  Mr. Browett objected to any reference being made to the affidavit put in by plaintiff yesterday or any of the other affidavits, six in number, put in yesterday, being made by Mr. Wilkinson. He (Mr. Browett) had no time to read or reply to them and under the circumstances he contended they were inadmissible.
  After some discussion the Court ruled that the affidavits were admissible.
  Mr. Wilkinson, continuing, said there was a letter dated May 8th in which the price of the wreck was mentioned, and also the fact that Roberts and defendant were the owners of a half share in her; and on the 27th July, 1891, Mr. Hirsbrunner admitted, in another letter to the plaintiff, that the letter of May 8th was true in substance and in fact. Again there was an affidavit put in by Mr. Osborne Middleton stating that defendant offered to sell him half his interest in the Holm Eden, and another affidavit by Mr. G. A. Woods, who stated most emphatically that defendant said: "I hope to ---- we shall get on all right as I owe Jack a lot of money, and if this thing bursts up I don't know how I shall pay."
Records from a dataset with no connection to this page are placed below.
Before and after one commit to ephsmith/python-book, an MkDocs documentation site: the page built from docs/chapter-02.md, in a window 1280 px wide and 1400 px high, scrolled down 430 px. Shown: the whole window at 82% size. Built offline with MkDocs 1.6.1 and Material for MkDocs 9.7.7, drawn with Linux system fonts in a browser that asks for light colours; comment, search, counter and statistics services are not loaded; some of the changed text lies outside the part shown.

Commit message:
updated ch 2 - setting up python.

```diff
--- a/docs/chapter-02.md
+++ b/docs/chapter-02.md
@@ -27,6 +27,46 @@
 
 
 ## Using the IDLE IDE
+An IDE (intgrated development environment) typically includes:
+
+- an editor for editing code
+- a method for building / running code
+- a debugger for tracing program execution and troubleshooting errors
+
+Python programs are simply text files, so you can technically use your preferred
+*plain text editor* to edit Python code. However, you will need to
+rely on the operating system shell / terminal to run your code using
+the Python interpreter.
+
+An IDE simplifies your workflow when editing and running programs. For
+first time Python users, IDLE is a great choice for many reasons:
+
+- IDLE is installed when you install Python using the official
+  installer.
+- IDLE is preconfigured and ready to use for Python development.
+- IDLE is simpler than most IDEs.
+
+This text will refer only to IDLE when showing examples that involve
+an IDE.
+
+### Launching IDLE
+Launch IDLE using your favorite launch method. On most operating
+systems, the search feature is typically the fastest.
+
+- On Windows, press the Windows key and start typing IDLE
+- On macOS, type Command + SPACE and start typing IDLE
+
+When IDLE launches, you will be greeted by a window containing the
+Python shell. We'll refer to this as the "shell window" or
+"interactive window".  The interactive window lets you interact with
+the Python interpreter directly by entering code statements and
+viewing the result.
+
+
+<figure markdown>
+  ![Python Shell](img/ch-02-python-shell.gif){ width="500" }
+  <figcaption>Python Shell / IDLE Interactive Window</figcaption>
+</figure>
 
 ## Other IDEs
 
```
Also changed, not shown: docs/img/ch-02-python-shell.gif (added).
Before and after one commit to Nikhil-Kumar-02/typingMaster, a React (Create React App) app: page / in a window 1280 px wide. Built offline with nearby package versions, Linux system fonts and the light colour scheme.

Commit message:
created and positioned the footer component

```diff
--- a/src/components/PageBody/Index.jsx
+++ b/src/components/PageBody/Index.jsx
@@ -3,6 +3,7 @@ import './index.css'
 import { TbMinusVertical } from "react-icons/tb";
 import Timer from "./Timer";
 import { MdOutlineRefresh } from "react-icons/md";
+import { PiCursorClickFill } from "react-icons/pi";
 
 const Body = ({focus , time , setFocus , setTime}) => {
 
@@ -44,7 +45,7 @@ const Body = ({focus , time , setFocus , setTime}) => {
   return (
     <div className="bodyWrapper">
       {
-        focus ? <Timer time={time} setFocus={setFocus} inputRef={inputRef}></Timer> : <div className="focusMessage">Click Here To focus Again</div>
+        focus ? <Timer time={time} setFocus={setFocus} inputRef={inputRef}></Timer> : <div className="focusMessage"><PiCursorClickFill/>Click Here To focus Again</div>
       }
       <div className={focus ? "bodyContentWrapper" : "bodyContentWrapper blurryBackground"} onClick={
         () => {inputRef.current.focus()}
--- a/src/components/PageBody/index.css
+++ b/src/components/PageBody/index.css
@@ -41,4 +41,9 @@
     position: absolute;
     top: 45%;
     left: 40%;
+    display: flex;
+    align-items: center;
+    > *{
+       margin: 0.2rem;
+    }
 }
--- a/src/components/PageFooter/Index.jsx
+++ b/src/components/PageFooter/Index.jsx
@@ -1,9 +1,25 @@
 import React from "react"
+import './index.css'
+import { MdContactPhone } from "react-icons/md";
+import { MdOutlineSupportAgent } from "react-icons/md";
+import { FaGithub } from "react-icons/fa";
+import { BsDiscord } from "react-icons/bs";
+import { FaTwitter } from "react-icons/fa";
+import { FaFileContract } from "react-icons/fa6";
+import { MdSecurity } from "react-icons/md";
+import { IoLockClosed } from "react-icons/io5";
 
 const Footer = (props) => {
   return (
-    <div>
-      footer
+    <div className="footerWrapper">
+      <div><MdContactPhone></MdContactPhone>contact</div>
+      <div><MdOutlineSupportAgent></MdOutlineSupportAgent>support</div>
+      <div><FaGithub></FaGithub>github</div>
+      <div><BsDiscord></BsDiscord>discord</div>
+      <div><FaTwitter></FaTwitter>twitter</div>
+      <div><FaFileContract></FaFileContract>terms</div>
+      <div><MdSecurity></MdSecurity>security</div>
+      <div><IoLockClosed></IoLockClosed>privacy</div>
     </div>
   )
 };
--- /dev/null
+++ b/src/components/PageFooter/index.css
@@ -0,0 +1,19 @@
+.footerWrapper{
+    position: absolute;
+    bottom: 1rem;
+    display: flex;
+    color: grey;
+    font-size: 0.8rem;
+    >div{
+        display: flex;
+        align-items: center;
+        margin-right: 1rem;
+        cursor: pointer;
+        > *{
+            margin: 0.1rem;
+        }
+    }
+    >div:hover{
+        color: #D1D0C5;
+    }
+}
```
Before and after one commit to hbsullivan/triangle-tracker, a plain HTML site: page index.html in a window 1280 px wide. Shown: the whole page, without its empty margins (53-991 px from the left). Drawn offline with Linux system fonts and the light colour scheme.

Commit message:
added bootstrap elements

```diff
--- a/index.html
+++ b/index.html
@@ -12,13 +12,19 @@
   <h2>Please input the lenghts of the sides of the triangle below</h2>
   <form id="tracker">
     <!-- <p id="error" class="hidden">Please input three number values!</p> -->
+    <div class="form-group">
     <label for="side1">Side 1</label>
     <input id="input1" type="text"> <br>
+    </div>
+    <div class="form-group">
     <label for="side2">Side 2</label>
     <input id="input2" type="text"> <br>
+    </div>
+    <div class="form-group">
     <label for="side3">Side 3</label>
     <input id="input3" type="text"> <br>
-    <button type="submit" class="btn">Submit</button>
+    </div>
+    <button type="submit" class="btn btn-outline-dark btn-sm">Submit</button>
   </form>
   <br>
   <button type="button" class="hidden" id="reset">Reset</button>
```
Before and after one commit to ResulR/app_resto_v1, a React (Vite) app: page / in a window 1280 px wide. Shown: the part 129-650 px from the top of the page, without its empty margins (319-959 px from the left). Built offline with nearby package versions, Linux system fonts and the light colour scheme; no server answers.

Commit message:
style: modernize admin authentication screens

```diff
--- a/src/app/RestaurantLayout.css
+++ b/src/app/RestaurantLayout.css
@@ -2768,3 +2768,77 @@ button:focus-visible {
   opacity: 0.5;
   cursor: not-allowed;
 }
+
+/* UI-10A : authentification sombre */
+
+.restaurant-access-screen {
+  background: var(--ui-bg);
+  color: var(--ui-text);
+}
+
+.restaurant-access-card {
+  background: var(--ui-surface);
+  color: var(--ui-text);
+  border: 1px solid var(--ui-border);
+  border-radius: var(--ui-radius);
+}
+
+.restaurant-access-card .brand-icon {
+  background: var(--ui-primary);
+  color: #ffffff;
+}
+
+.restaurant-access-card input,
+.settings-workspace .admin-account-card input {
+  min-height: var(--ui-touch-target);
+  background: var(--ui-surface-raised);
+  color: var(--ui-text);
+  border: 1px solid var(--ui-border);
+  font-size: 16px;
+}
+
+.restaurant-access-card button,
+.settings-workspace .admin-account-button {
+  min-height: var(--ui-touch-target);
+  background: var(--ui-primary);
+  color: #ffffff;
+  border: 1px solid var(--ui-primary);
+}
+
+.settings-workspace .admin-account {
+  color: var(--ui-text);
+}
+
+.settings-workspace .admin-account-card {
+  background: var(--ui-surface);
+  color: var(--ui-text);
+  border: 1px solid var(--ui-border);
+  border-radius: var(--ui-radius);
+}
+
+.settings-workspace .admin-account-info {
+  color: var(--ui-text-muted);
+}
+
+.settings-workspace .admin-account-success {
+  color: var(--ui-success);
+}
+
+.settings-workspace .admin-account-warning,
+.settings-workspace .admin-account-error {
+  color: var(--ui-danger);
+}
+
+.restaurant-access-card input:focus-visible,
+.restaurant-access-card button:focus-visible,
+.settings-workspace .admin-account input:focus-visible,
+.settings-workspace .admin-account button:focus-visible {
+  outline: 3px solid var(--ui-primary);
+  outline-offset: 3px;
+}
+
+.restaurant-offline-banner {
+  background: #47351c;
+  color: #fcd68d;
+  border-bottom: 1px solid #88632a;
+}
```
  His Honour asked was not this evidence procurable at the time of the trial.
  Mr. Wilkinson replied that he had no knowledge of what evidence Mr. Middleton and Mr. Woods could give at the time of the trial, and besides it was impossible to bring evidence to rebut all the statements made by the defendant, as, at the time of the trial, he (Mr. Wilkinson) could not anticipate what line of defence would be taken up.
  Mr. Browett, in opposing the application, said his learned friend had not produced any evidence to substantiate the charge of perjury. As for the grounds upon which a new trial could be asked they were (1) the evidence must be new and such as did not exist at the former trial, or the existence of which was not known; (2) it must be material to the issue, and not to discredit or impeach a former witness; (3) all reasonable diligence must have been used to discover and preserve evidence; and (4) the evidence must not be cumulative.
  His Honour said the Court would take time to consider its verdict.
.  .  .  
1st August.
  Judgment was delivered in regard to the application on behalf of the plaintiff for a re-hearing of this case in which John Roberts, &c. His Honour read the following judgment:
  The application of plaintiff for a new trial of the suit wherein judgment was given against him and in favour of defendant, 18th July, 1893, has been considered, and a new trial of the suit is refused for the following reasons:-
  The plaintiff makes application for a re-hearing on the ground that the defendant in testifying at the trial made statements which plaintiff says, to the best of his knowledge, information and belief was false and perjured. The Counsel for plaintiff elected to base his application on paragraph 42 of the Court Regulations, which provides that on proof of the perjury of any important witness of the prevailing party upon a material point, affecting the decision of a suit, the Consul who tried it may, within a year after final judgment, grant a new trial upon such terms as he may deem just.
  In support of plaintiff's allegation of perjury on the part of the defendant we have the affidavit of Osborne Middleton, who states that ibn May or June, 1891, Vincent offered him a share in the wreck of the Holm Eden which he declined. George H. Woods makes affidavit to the effect that he, in company with a Chinaman, went to Vincent in August or September, 1891, wishing to purchase some iron that had been salved from the Holm Eden, and that Vincent said to deponent, on this occasion, "I hope to God we will get on all right as I owe Jack a lot of money and if this thing bursts up I don't know how I shall pay him."
  The other side have brought the affidavits of Captain Parker and John Hirsbrunner, both shareholders in the wreck of the Holm Eden, and who both swear that Vincent "had no share or pecuniary interest in the said wreck whatever."
  Th Court decides that the charge of perjury has not been made out. The Court does not feel called upon to deal with the other affidavits filed.
(Signed) [Judge and Associates.]

Published by Centre for Comparative Law, History and Governance at Macquarie Law School